| ACTIVITY |
Wherever the listing has a line with the string "メンバータスク整理", copy that line out.

| INFORMATION |
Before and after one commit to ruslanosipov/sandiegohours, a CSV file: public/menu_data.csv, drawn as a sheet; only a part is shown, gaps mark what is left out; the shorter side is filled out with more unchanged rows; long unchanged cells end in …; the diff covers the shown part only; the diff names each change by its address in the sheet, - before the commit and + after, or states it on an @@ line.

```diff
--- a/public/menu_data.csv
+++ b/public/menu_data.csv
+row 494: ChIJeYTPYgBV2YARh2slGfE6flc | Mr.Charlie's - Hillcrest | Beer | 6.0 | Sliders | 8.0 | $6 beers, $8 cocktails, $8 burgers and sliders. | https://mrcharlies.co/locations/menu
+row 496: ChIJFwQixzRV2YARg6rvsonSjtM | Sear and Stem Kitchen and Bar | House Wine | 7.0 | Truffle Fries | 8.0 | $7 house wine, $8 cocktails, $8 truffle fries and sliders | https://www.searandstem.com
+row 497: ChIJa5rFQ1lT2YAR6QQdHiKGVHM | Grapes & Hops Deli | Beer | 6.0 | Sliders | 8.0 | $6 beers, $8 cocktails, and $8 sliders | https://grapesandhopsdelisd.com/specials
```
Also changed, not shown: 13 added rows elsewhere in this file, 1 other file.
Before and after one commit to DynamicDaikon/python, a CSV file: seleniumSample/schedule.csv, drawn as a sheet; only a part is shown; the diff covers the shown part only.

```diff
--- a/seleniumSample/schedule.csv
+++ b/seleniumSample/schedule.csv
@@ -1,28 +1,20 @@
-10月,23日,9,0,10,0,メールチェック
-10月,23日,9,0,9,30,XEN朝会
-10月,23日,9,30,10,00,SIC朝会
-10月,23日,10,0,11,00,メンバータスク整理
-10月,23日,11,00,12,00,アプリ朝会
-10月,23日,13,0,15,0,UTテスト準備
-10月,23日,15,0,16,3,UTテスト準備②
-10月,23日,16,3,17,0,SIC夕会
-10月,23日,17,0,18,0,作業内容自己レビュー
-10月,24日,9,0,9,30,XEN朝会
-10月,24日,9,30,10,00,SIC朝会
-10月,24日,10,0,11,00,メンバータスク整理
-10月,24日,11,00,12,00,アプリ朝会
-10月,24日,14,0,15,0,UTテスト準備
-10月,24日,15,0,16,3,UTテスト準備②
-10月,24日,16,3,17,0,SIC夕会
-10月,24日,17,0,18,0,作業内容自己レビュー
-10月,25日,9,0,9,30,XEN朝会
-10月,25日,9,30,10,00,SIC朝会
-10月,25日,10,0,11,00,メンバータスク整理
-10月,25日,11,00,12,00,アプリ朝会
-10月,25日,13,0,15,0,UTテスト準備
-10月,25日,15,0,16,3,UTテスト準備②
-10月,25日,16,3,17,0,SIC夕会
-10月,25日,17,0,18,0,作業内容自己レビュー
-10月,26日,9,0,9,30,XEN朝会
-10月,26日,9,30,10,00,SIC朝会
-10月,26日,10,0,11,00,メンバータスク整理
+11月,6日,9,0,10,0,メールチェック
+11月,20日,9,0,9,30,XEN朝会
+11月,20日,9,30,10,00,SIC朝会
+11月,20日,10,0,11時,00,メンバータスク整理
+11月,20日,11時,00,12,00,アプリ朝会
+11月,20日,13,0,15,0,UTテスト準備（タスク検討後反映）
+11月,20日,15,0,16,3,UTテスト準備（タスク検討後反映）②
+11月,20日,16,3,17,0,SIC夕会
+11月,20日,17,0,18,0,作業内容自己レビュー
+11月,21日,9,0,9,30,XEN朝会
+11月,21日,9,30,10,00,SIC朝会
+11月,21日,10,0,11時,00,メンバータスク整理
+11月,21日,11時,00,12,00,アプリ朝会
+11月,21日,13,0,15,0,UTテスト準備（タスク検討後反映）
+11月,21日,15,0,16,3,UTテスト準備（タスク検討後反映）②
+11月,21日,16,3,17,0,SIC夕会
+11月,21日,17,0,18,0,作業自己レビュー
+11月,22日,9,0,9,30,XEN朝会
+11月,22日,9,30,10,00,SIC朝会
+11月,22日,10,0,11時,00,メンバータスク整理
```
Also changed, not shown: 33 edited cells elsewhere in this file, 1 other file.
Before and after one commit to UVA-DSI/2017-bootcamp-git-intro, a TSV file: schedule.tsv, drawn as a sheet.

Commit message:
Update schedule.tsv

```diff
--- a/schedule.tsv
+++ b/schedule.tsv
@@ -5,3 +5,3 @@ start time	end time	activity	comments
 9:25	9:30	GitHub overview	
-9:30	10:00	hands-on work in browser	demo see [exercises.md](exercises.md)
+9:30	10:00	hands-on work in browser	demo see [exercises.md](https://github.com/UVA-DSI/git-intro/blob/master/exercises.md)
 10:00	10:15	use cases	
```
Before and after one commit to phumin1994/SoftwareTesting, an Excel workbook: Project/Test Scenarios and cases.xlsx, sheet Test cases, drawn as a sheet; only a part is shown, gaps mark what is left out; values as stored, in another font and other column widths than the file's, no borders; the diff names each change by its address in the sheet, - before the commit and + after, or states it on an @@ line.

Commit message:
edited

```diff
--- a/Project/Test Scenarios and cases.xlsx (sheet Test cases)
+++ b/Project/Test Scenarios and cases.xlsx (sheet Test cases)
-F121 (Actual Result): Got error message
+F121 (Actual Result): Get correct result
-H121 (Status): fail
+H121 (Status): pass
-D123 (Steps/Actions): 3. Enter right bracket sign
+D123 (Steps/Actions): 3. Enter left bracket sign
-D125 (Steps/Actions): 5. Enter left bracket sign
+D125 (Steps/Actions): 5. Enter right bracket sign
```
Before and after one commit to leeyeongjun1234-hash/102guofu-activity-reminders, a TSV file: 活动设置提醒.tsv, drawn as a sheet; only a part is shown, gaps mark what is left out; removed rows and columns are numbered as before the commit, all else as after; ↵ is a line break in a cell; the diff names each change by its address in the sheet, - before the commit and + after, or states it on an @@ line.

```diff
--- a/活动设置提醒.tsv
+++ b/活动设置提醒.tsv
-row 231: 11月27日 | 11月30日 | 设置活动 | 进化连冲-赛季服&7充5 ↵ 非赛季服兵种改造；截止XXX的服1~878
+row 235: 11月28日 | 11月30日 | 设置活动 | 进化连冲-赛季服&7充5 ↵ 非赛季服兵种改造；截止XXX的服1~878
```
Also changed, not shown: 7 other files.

| WRITTEN ANSWER |
-10月,23日,10,0,11,00,メンバータスク整理
-10月,24日,10,0,11,00,メンバータスク整理
-10月,25日,10,0,11,00,メンバータスク整理
-10月,26日,10,0,11,00,メンバータスク整理
+11月,20日,10,0,11時,00,メンバータスク整理
+11月,21日,10,0,11時,00,メンバータスク整理
+11月,22日,10,0,11時,00,メンバータスク整理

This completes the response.